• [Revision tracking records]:

++++++

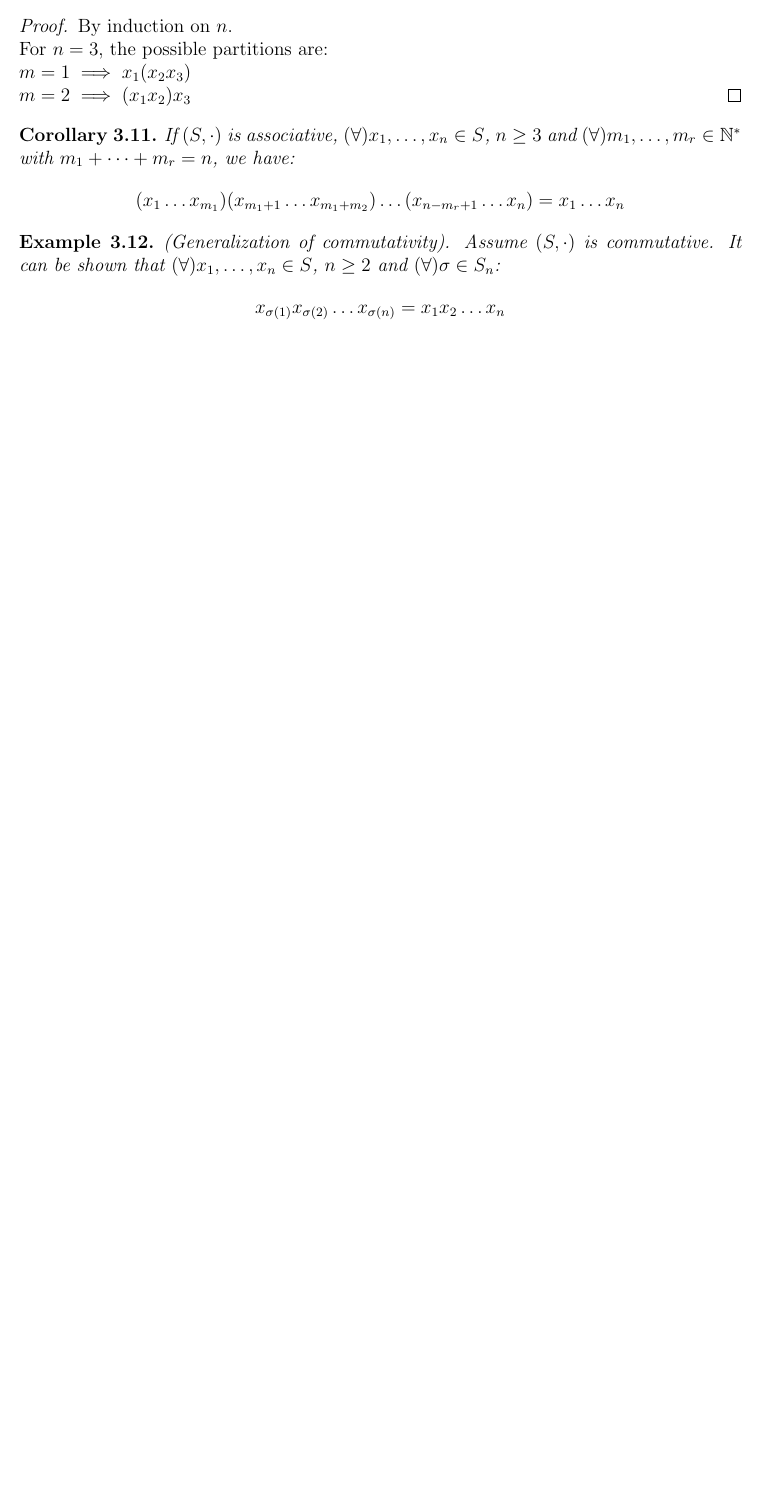
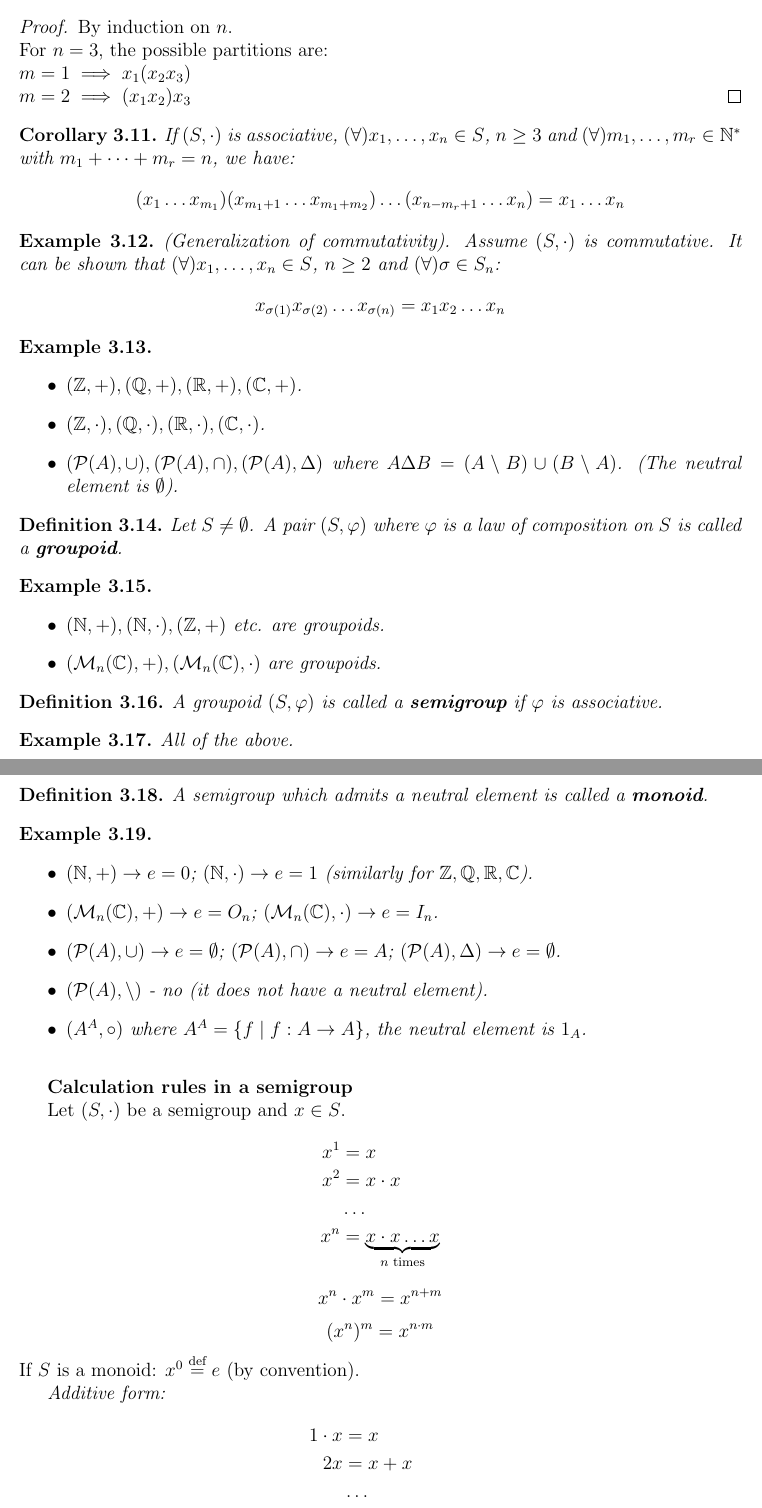
Before and after one commit to sbogde/i-knew-maths-once-en, a LaTeX document (main.tex, which reads courses/course-03.tex): part of page 9 of 10 before the commit and two parts of pages 9 and 10 of 11 after it, the two joined at a grey line, cut so that both start at the same text, the shorter picture padded with empty space. Compiled offline with pdfLaTeX.

Commit message:
Corrected Course 3 (Page 3)

```diff
--- a/courses/course-03.tex
+++ b/courses/course-03.tex
@@ -96,3 +96,70 @@ $$ (x_1 \dots x_{m_1})(x_{m_1+1} \dots x_{m_1+m_2}) \dots (x_{n-m_r+1} \dots x_n
 (Generalization of commutativity). Assume $(S, \cdot)$ is commutative. It can be shown that $(\forall) x_1, \dots, x_n \in S$, $n \ge 2$ and $(\forall) \sigma \in S_n$:
 $$ x_{\sigma(1)} x_{\sigma(2)} \dots x_{\sigma(n)} = x_1 x_2 \dots x_n $$
 \end{example}
+
+\begin{example}\leavevmode
+\begin{itemize}
+    \item $(\mathbb{Z}, +), (\mathbb{Q}, +), (\mathbb{R}, +), (\mathbb{C}, +)$.
+    \item $(\mathbb{Z}, \cdot), (\mathbb{Q}, \cdot), (\mathbb{R}, \cdot), (\mathbb{C}, \cdot)$.
+    \item $(\mathcal{P}(A), \cup), (\mathcal{P}(A), \cap), (\mathcal{P}(A), \Delta)$ where $A \Delta B = (A \setminus B) \cup (B \setminus A)$. (The neutral element is $\emptyset$).
+\end{itemize}
+\end{example}
+
+% Crossed-out example in the original manuscript:
+% (\mathcal{P}(A), \setminus) \rightarrow A \setminus B = A \cap \complement_A B.
+% associative ? A \setminus \emptyset = A, \emptyset \setminus A = \emptyset (It is not commutative).
+
+\begin{definition}
+Let $S \neq \emptyset$. A pair $(S, \varphi)$ where $\varphi$ is a law of composition on $S$ is called a \textbf{groupoid}.
+\end{definition}
+
+\begin{example}\leavevmode
+\begin{itemize}
+    \item $(\mathbb{N}, +), (\mathbb{N}, \cdot), (\mathbb{Z}, +)$ etc. are groupoids.
+    \item $(\mathcal{M}_n(\mathbb{C}), +), (\mathcal{M}_n(\mathbb{C}), \cdot)$ are groupoids.
+\end{itemize}
+\end{example}
+
+\begin{definition}
+A groupoid $(S, \varphi)$ is called a \textbf{semigroup} if $\varphi$ is associative.
+\end{definition}
+
+\begin{example}
+All of the above.
+\end{example}
+
+\begin{definition}
+A semigroup which admits a neutral element is called a \textbf{monoid}.
+\end{definition}
+
+\begin{example}\leavevmode
+\begin{itemize}
+    \item $(\mathbb{N}, +) \rightarrow e = 0$; $(\mathbb{N}, \cdot) \rightarrow e = 1$ (similarly for $\mathbb{Z}, \mathbb{Q}, \mathbb{R}, \mathbb{C}$).
+    \item $(\mathcal{M}_n(\mathbb{C}), +) \rightarrow e = O_n$; $(\mathcal{M}_n(\mathbb{C}), \cdot) \rightarrow e = I_n$.
+    \item $(\mathcal{P}(A), \cup) \rightarrow e = \emptyset$; $(\mathcal{P}(A), \cap) \rightarrow e = A$; $(\mathcal{P}(A), \Delta) \rightarrow e = \emptyset$.
+    \item $(\mathcal{P}(A), \setminus)$ - no (it does not have a neutral element).
+    \item $(A^A, \circ)$ where $A^A = \{f \mid f: A \rightarrow A\}$, the neutral element is $1_A$.
+\end{itemize}
+\end{example}
+
+\vspace{1em}
+\textbf{Calculation rules in a semigroup}
+
+Let $(S, \cdot)$ be a semigroup and $x \in S$.
+\begin{align*}
+    x^1 &= x \\
+    x^2 &= x \cdot x \\
+    &\dots \\
+    x^n &= \underbrace{x \cdot x \dots x}_{n \text{ times}}
+\end{align*}
+$$ x^n \cdot x^m = x^{n+m} $$
+$$ (x^n)^m = x^{n \cdot m} $$
+If $S$ is a monoid: $x^0 \stackrel{\text{def}}{=} e$ (by convention).
+
+\textit{Additive form:}
+\begin{align*}
+    1 \cdot x &= x \\
+    2x &= x + x \\
+    &\dots \\
+    nx &= \underbrace{x + x \dots x}_{n \text{ times}}
+\end{align*}
```
Also changed, not shown: courses/course-03.tex (3 more changed lines).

++++++

• [What to work on]: Set down all the data again exactly as above, pictures excluded.

• [Result of this exercise]:
Before and after one commit to sbogde/i-knew-maths-once-en, a LaTeX document (main.tex, which reads courses/course-03.tex): part of page 9 of 10 before the commit and two parts of pages 9 and 10 of 11 after it, the two joined at a grey line, cut so that both start at the same text, the shorter picture padded with empty space. Compiled offline with pdfLaTeX.

Commit message:
Corrected Course 3 (Page 3)

```diff
--- a/courses/course-03.tex
+++ b/courses/course-03.tex
@@ -96,3 +96,70 @@ $$ (x_1 \dots x_{m_1})(x_{m_1+1} \dots x_{m_1+m_2}) \dots (x_{n-m_r+1} \dots x_n
 (Generalization of commutativity). Assume $(S, \cdot)$ is commutative. It can be shown that $(\forall) x_1, \dots, x_n \in S$, $n \ge 2$ and $(\forall) \sigma \in S_n$:
 $$ x_{\sigma(1)} x_{\sigma(2)} \dots x_{\sigma(n)} = x_1 x_2 \dots x_n $$
 \end{example}
+
+\begin{example}\leavevmode
+\begin{itemize}
+    \item $(\mathbb{Z}, +), (\mathbb{Q}, +), (\mathbb{R}, +), (\mathbb{C}, +)$.
+    \item $(\mathbb{Z}, \cdot), (\mathbb{Q}, \cdot), (\mathbb{R}, \cdot), (\mathbb{C}, \cdot)$.
+    \item $(\mathcal{P}(A), \cup), (\mathcal{P}(A), \cap), (\mathcal{P}(A), \Delta)$ where $A \Delta B = (A \setminus B) \cup (B \setminus A)$. (The neutral element is $\emptyset$).
+\end{itemize}
+\end{example}
+
+% Crossed-out example in the original manuscript:
+% (\mathcal{P}(A), \setminus) \rightarrow A \setminus B = A \cap \complement_A B.
+% associative ? A \setminus \emptyset = A, \emptyset \setminus A = \emptyset (It is not commutative).
+
+\begin{definition}
+Let $S \neq \emptyset$. A pair $(S, \varphi)$ where $\varphi$ is a law of composition on $S$ is called a \textbf{groupoid}.
+\end{definition}
+
+\begin{example}\leavevmode
+\begin{itemize}
+    \item $(\mathbb{N}, +), (\mathbb{N}, \cdot), (\mathbb{Z}, +)$ etc. are groupoids.
+    \item $(\mathcal{M}_n(\mathbb{C}), +), (\mathcal{M}_n(\mathbb{C}), \cdot)$ are groupoids.
+\end{itemize}
+\end{example}
+
+\begin{definition}
+A groupoid $(S, \varphi)$ is called a \textbf{semigroup} if $\varphi$ is associative.
+\end{definition}
+
+\begin{example}
+All of the above.
+\end{example}
+
+\begin{definition}
+A semigroup which admits a neutral element is called a \textbf{monoid}.
+\end{definition}
+
+\begin{example}\leavevmode
+\begin{itemize}
+    \item $(\mathbb{N}, +) \rightarrow e = 0$; $(\mathbb{N}, \cdot) \rightarrow e = 1$ (similarly for $\mathbb{Z}, \mathbb{Q}, \mathbb{R}, \mathbb{C}$).
+    \item $(\mathcal{M}_n(\mathbb{C}), +) \rightarrow e = O_n$; $(\mathcal{M}_n(\mathbb{C}), \cdot) \rightarrow e = I_n$.
+    \item $(\mathcal{P}(A), \cup) \rightarrow e = \emptyset$; $(\mathcal{P}(A), \cap) \rightarrow e = A$; $(\mathcal{P}(A), \Delta) \rightarrow e = \emptyset$.
+    \item $(\mathcal{P}(A), \setminus)$ - no (it does not have a neutral element).
+    \item $(A^A, \circ)$ where $A^A = \{f \mid f: A \rightarrow A\}$, the neutral element is $1_A$.
+\end{itemize}
+\end{example}
+
+\vspace{1em}
+\textbf{Calculation rules in a semigroup}
+
+Let $(S, \cdot)$ be a semigroup and $x \in S$.
+\begin{align*}
+    x^1 &= x \\
+    x^2 &= x \cdot x \\
+    &\dots \\
+    x^n &= \underbrace{x \cdot x \dots x}_{n \text{ times}}
+\end{align*}
+$$ x^n \cdot x^m = x^{n+m} $$
+$$ (x^n)^m = x^{n \cdot m} $$
+If $S$ is a monoid: $x^0 \stackrel{\text{def}}{=} e$ (by convention).
+
+\textit{Additive form:}
+\begin{align*}
+    1 \cdot x &= x \\
+    2x &= x + x \\
+    &\dots \\
+    nx &= \underbrace{x + x \dots x}_{n \text{ times}}
+\end{align*}
```
Also changed, not shown: courses/course-03.tex (3 more changed lines).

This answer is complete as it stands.